Practical and theoretical work go hand in hand so that children can see the relevance of these studies. They must learn their tables and acquire good grounding in ‘sums’, but, treated purely academically, mathematics can be a barren subject to some children, so practical applications are very important.


The Science curriculum is based on the development of the knowledge of the world around us. We encourage pupils to develop the intellectual and practical skills necessary to explore and investigate a full understanding of environmental issues and mechanical application in simple physics. The children evaluate scientific data which they can question, observe and thereafter classify. Through this study, they begin to understand how science shapes and influences the quality of our lives.


It is essential that from an early age children become used to the sound of other languages which they will study. The knowledge of other languages is becoming more important in this ever shrinking world. At this age, studying other languages gives the children insight into alternative language construction and this assists their understanding of and the importance of grammar and construction generally. French is taught from the age of five. German is at present taught from the age of ten.

Social, Environmental and Religious Studies

Ample time is given to children to begin “their awakening to the world around them” near or far - and receive guidance as to the world's infinite variety of people and things both past and present. History, Geography, Nature Studies, Science, Religious Education, etc, have separate allocations in the class timetable but the School encourages teachers individually or in co-operation to feel free to blend the knowledge these subjects offer so that project and theme work may be pursued without undue subject restraints.


Our children study the past in a chronological framework. The topics are organised to cover the important episodes and developments in Britain’s past from Roman to modern times. Selective understanding of ancient civilisations in other parts of the world is an important part of the syllabus, leading children to understand how history has conditioned the world we live in.


Pupils are encouraged to develop their geographical skills through studying places and geographical themes using their own interests and abilities. They are taught how to acquire and use information which will develop their understanding of other cultures and environments in relation to their own. They are invited to make full use of the School’s resources, including Information Technology and technical equipment.

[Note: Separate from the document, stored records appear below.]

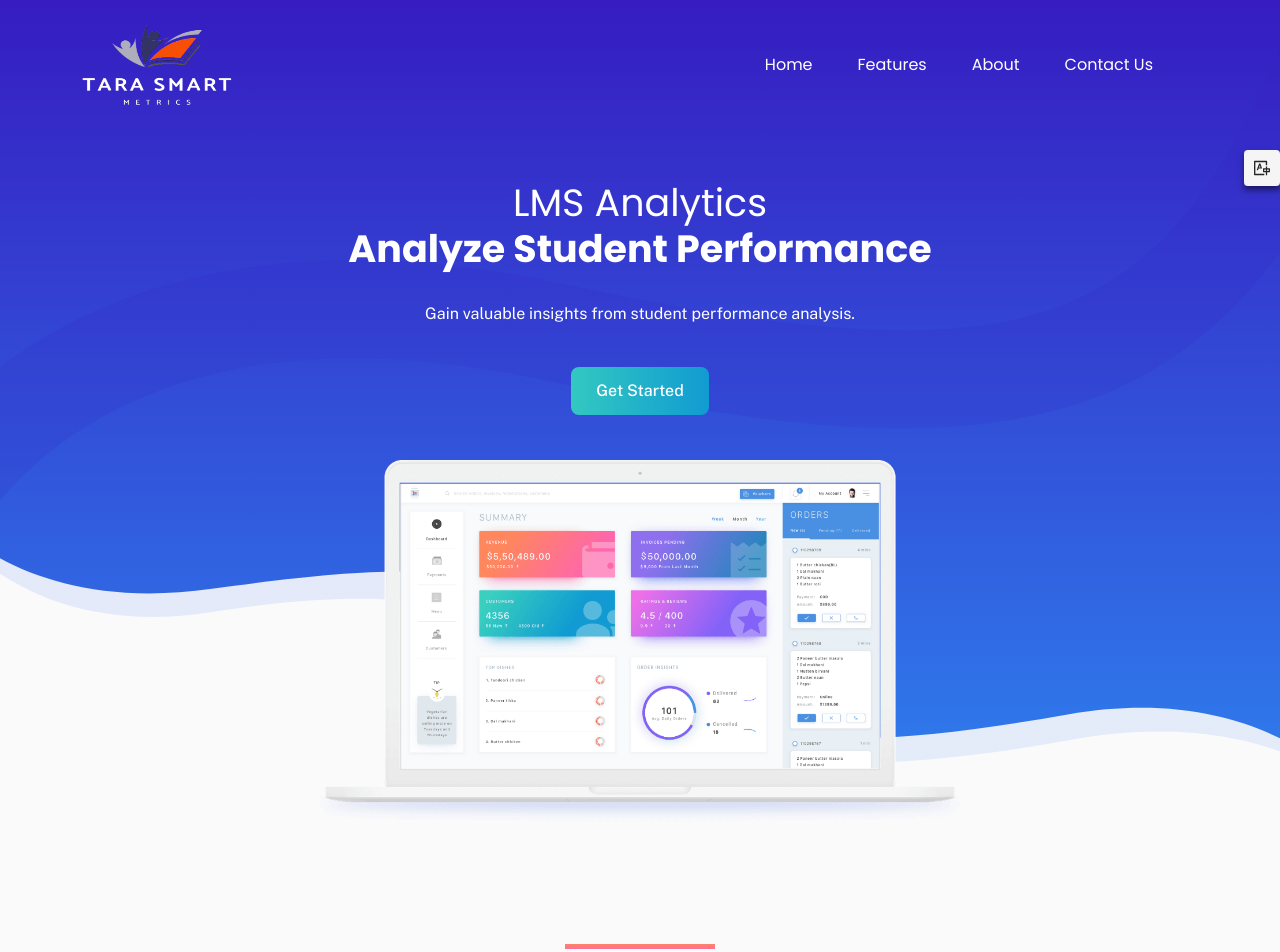
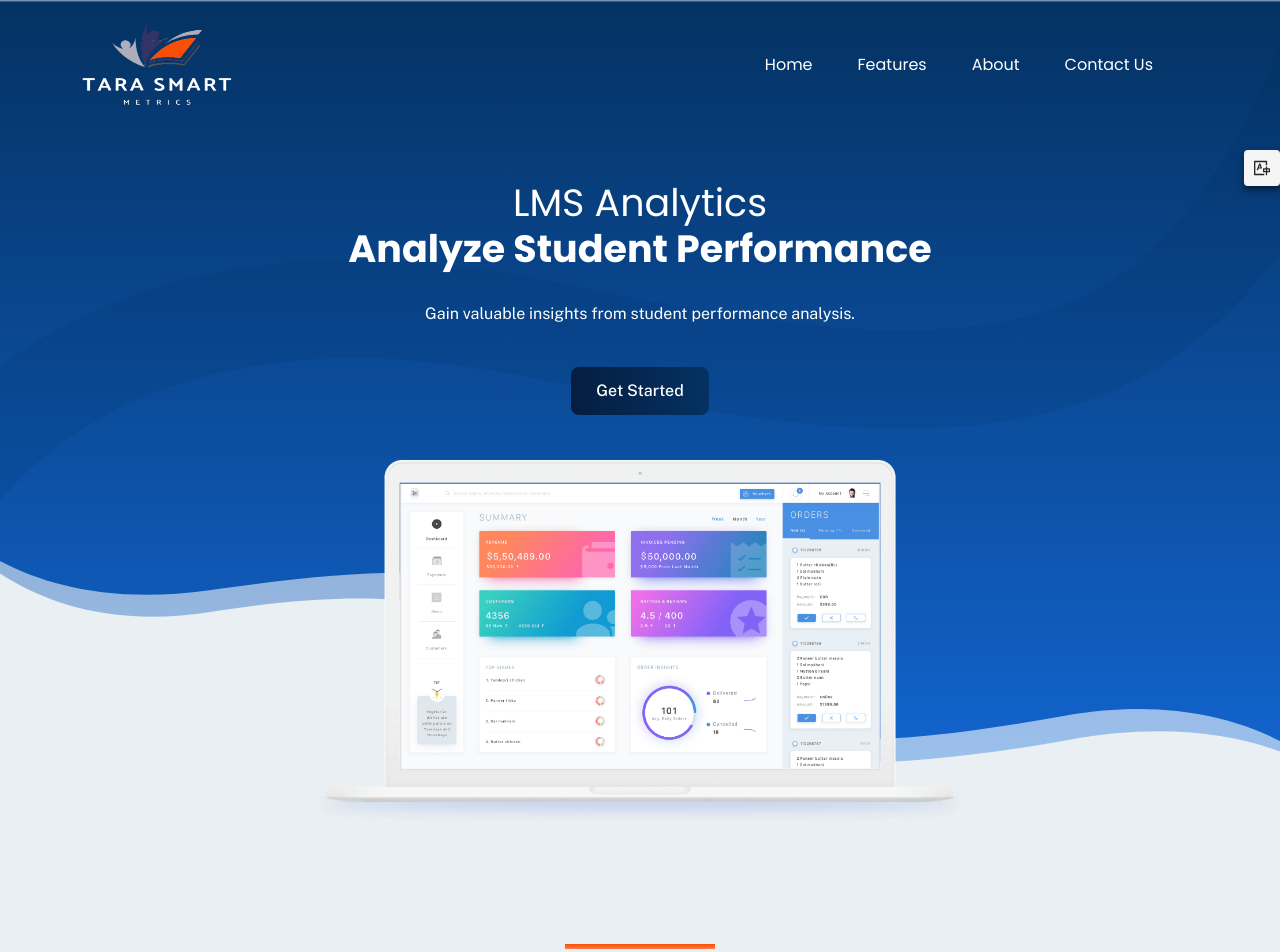
Before and after one commit to BlueOcean5911/Tara-solutions, a React (Create React App) app: page / in a window 1280 px wide. Shown: the top 952 px of the page. Built offline with nearby package versions, Linux system fonts and the light colour scheme; what chance would draw is missing.

Commit message:
fix color platte

```diff
--- a/public/assets/css/style.css
+++ b/public/assets/css/style.css
@@ -150,8 +150,8 @@ p {
   z-index: 5;
   -webkit-transition: all 0.4s ease-out 0s;
   transition: all 0.4s ease-out 0s;
-  background: -webkit-gradient(linear, left top, right top, from(#33c8c1), color-stop(50%, #119bd2), to(#33c8c1));
-  background: linear-gradient(to right, #33c8c1 0%, #119bd2 50%, #33c8c1 100%);
+  background: -webkit-gradient(linear, left top, right top, from(#051D40), color-stop(50%, #043262), to(#051D40));
+  background: linear-gradient(to right, #051D40 0%, #043262 50%, #051D40 100%);
   background-size: 200%;
 }
 
@@ -169,8 +169,8 @@ p {
 
 /*===== All Section Title Style =====*/
 .section-title .line {
-  background: -webkit-gradient(linear, left top, left bottom, from(#fe8464), to(#fe6e9a));
-  background: linear-gradient(#fe8464 0%, #fe6e9a 100%);
+  background: -webkit-gradient(linear, left top, left bottom, from(#F84F06), to(#FF7A41));
+  background: linear-gradient(#F84F06 0%, #FF7A41 100%);
   width: 150px;
   height: 5px;
   margin-bottom: 10px !important;
@@ -871,7 +871,7 @@ p {
 }
 
 .single-services:hover {
-  border-color: #fe7a7b;
+  border-color: #F84F06;
 }
 
 .single-services:hover .services-icon .shape {
@@ -1409,8 +1409,8 @@ p {
   width: 40px;
   height: 40px;
   border-radius: 5px;
-  background: -webkit-gradient(linear, left top, right top, from(#fe8464), color-stop(50%, #fe6e9a), to(#fe8464));
-  background: linear-gradient(to right, #fe8464 0%, #fe6e9a 50%, #fe8464 100%);
+  background: -webkit-gradient(linear, left top, right top, from(#F84F06), color-stop(50%, #ff8956), to(#F84F06));
+  background: linear-gradient(to right, #F84F06 0%, #ff8956 50%, #F84F06 100%);
   background-size: 200%;
   text-align: center;
   z-index: 99;
--- a/src/components/upload/upload.js
+++ b/src/components/upload/upload.js
@@ -87,7 +87,13 @@ const UploadFiles = ({ setData }) => {
               )}
             </div>
             <aside className="selected-file-wrapper">
-              <Button variant="contained" endIcon={<CloudUploadOutlined />} disabled={!selectedFiles} onClick={upload}>
+              <Button
+                variant="contained"
+                endIcon={<CloudUploadOutlined />}
+                disabled={!selectedFiles}
+                sx={{ backgroundColor: '#043262' }}
+                onClick={upload}
+              >
                 <FormattedMessage id="upload" />
               </Button>
             </aside>
--- a/src/layout/MainLayout/Footer.js
+++ b/src/layout/MainLayout/Footer.js
@@ -11,7 +11,7 @@ const Footer = () => (
     </Typography>
     <Stack spacing={1.5} direction="row" justifyContent="space-between" alignItems="center">
       <Link component={RouterLink} to="https://tarasolutions-cr.com/eng/acerca-de/" target="_blank" variant="caption" color="textPrimary">
-        <FormattedMessage id='contactUsLink1' />
+        <FormattedMessage id="contactUsLink1" />
       </Link>
     </Stack>
   </Stack>
--- a/src/pages/analytics/PredictStudentPerformance.js
+++ b/src/pages/analytics/PredictStudentPerformance.js
@@ -135,7 +135,7 @@ const PredictStudentPerformance = () => {
                 value={studentData.assessmentAverageScore}
                 onChange={(e) => setStudentData({ ...studentData, assessmentAverageScore: e.target.value })}
               />
-              <Button variant="contained" onClick={() => predict()}>
+              <Button variant="contained" sx={{ backgroundColor: '#043262' }} onClick={() => predict()}>
                 <FormattedMessage id="predict" />
               </Button>
             </Box>
@@ -145,7 +145,7 @@ const PredictStudentPerformance = () => {
       <Modal open={open} onClose={handleClose} aria-labelledby="modal-modal-title" aria-describedby="modal-modal-description">
         <Box sx={style}>
           <Typography id="modal-modal-title" variant="h3" component="h2">
-            <FormattedMessage id='predictedResult' />
+            <FormattedMessage id="predictedResult" />
           </Typography>
           <Typography id="modal-modal-description" variant="h5" sx={{ mt: 2 }}>
             <FormattedMessage id={messageID} />
--- a/src/themes/palette.js
+++ b/src/themes/palette.js
@@ -27,7 +27,7 @@ const Palette = (mode, presetColor) => {
     '#000000'
   ];
   let greyAscent = ['#fafafa', '#bfbfbf', '#434343', '#1f1f1f'];
-  let greyConstant = ['#fafafb', '#e6ebf1'];
+  let greyConstant = ['#e9eff2', '#e6ebf1'];
 
   if (mode === ThemeMode.DARK) {
     greyPrimary = ['#000000', '#141414', '#1e1e1e', '#595959', '#8c8c8c', '#bfbfbf', '#d9d9d9', '#f0f0f0', '#f5f5f5', '#fafafa', '#ffffff'];
```
Also changed, not shown: public/assets/images/footer/footer-bg.svg, public/assets/images/header/banner-bg.svg.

Information Technology

From the age of five throughout the School, the children receive specialist lessons which enable them to achieve their optimum level of competence and understanding. These lessons introduce and develop specific skills as well as providing support across other areas of the curriculum. Radio and television programmes as well as computers all add a valuable dimension to the classroom.


The children, when old enough, are encouraged to use books to strengthen their ability to search in them in pursuit of the answers to their general knowledge homework or simply to read for pleasure. In addition to the main school library each class has its own class library.


Additional tuition is given to children found to be experiencing learning difficulties and every effort is made to assist these children to achieve their true potential. With parental consent, a child with difficulties will be assessed and a programme of individual work designed to supplement class-work.


Homework is undertaken by all pupils over the age of six. It helps children to consolidate their work and to develop a capacity for study.